Supplied records Block Start
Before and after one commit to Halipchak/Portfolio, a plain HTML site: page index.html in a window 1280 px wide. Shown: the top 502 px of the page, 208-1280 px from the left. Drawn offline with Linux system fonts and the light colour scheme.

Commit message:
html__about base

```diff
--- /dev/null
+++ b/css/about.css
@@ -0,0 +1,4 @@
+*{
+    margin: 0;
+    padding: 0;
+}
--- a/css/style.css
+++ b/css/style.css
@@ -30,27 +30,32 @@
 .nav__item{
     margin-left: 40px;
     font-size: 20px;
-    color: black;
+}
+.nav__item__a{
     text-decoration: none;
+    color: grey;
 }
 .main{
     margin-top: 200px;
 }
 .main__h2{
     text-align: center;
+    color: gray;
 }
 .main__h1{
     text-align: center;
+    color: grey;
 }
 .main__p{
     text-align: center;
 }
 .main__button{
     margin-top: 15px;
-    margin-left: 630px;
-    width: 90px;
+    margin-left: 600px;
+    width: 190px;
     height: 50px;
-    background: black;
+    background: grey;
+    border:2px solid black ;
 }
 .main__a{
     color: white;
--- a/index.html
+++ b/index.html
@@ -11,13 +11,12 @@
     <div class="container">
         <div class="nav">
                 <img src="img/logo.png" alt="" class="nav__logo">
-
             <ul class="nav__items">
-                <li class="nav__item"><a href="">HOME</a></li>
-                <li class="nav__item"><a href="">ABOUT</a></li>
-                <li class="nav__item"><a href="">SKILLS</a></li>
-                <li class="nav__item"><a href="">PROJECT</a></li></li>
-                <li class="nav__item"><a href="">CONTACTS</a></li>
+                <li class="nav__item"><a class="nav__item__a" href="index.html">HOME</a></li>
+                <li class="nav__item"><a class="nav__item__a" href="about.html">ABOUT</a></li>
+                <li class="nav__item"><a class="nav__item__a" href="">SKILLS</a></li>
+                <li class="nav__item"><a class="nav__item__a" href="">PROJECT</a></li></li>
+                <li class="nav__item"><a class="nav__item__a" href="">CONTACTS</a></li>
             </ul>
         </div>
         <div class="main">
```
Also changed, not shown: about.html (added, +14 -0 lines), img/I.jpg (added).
Supplied records Block End
Supplied records Block Start
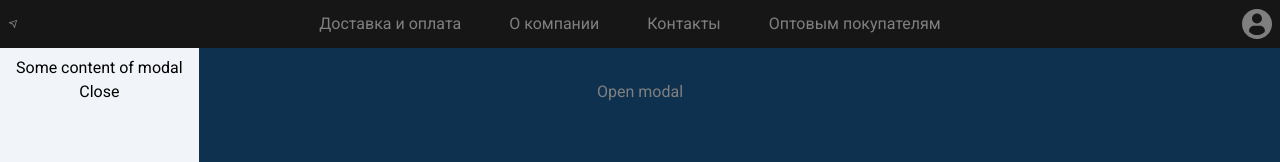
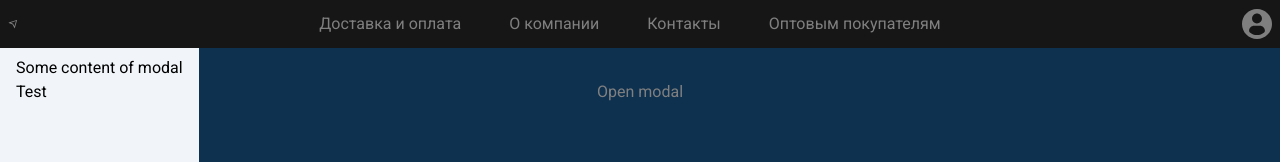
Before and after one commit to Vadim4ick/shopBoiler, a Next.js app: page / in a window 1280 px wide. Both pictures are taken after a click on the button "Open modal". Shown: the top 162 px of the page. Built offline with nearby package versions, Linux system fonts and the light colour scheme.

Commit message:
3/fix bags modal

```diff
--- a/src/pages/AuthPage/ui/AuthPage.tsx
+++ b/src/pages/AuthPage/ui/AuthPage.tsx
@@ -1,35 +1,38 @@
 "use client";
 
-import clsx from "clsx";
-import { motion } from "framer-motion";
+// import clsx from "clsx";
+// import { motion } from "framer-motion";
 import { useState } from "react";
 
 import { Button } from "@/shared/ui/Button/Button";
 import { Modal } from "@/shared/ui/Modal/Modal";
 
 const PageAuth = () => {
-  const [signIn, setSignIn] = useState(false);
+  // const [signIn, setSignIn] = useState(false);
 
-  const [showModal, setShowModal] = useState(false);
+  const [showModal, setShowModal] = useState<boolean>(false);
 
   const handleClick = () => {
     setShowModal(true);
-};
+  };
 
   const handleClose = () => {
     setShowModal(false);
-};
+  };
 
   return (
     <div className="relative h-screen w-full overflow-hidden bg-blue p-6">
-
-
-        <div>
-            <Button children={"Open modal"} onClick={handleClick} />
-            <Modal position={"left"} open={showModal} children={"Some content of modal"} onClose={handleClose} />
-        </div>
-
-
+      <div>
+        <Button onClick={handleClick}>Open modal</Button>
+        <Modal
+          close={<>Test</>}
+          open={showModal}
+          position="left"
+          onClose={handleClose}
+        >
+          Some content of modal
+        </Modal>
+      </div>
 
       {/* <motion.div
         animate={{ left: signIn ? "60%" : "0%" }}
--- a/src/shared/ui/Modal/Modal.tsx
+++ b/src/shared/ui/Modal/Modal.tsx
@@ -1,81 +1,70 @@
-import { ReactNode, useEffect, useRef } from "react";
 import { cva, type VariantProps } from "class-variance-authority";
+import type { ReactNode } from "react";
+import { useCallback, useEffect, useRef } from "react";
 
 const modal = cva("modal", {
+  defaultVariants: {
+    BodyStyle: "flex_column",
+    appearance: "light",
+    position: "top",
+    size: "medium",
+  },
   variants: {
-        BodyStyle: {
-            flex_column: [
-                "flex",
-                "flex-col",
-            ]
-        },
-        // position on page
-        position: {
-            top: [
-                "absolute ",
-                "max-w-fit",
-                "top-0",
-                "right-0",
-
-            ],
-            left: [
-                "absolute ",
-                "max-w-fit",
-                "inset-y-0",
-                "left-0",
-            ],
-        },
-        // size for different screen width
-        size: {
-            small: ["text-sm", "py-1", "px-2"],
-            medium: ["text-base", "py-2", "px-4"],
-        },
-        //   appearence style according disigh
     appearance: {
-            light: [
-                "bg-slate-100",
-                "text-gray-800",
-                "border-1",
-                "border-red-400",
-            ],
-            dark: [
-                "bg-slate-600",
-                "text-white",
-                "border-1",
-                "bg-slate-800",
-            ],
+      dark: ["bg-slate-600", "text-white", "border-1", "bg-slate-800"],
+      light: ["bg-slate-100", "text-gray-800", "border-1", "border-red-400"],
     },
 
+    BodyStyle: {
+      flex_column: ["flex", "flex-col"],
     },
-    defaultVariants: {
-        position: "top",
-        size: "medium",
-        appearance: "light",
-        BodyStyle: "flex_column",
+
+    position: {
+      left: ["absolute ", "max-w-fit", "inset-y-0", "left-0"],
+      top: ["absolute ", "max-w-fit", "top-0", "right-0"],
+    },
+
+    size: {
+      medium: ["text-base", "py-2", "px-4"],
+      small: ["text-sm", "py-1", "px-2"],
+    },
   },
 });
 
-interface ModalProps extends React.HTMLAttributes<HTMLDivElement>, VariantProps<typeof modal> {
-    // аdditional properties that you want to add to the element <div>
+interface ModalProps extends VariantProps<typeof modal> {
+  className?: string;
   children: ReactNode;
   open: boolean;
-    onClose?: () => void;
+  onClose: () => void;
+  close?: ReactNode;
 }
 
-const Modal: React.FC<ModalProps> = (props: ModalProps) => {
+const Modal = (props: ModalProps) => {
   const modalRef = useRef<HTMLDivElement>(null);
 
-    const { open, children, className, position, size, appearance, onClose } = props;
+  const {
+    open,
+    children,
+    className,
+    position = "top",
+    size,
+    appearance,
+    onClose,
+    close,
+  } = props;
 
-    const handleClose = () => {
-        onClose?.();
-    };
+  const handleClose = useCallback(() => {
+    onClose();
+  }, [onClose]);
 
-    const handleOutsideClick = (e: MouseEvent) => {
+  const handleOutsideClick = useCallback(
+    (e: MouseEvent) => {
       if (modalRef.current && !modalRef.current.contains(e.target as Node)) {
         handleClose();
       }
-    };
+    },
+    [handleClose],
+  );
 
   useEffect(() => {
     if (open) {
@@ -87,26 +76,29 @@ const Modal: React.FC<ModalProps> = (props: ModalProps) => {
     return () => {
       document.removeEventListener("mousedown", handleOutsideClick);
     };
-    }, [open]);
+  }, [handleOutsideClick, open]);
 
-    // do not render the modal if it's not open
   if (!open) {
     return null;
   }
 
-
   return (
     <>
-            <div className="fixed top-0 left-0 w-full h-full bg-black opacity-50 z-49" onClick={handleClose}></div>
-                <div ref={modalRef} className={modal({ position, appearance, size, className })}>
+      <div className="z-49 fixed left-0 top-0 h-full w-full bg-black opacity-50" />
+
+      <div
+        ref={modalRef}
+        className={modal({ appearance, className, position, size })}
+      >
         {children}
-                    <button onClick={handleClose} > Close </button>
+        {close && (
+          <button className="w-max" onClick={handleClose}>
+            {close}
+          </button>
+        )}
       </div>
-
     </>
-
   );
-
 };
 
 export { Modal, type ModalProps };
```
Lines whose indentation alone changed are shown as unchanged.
Supplied records Block End
▶ **Exercise goal**
Of the lines above, copy each that contains "appearance".

▶ **Solved exercise**
+    appearance: "light",
     appearance: {
-        appearance: "light",
-    const { open, children, className, position, size, appearance, onClose } = props;
+    appearance,
-                <div ref={modalRef} className={modal({ position, appearance, size, className })}>
+        className={modal({ appearance, className, position, size })}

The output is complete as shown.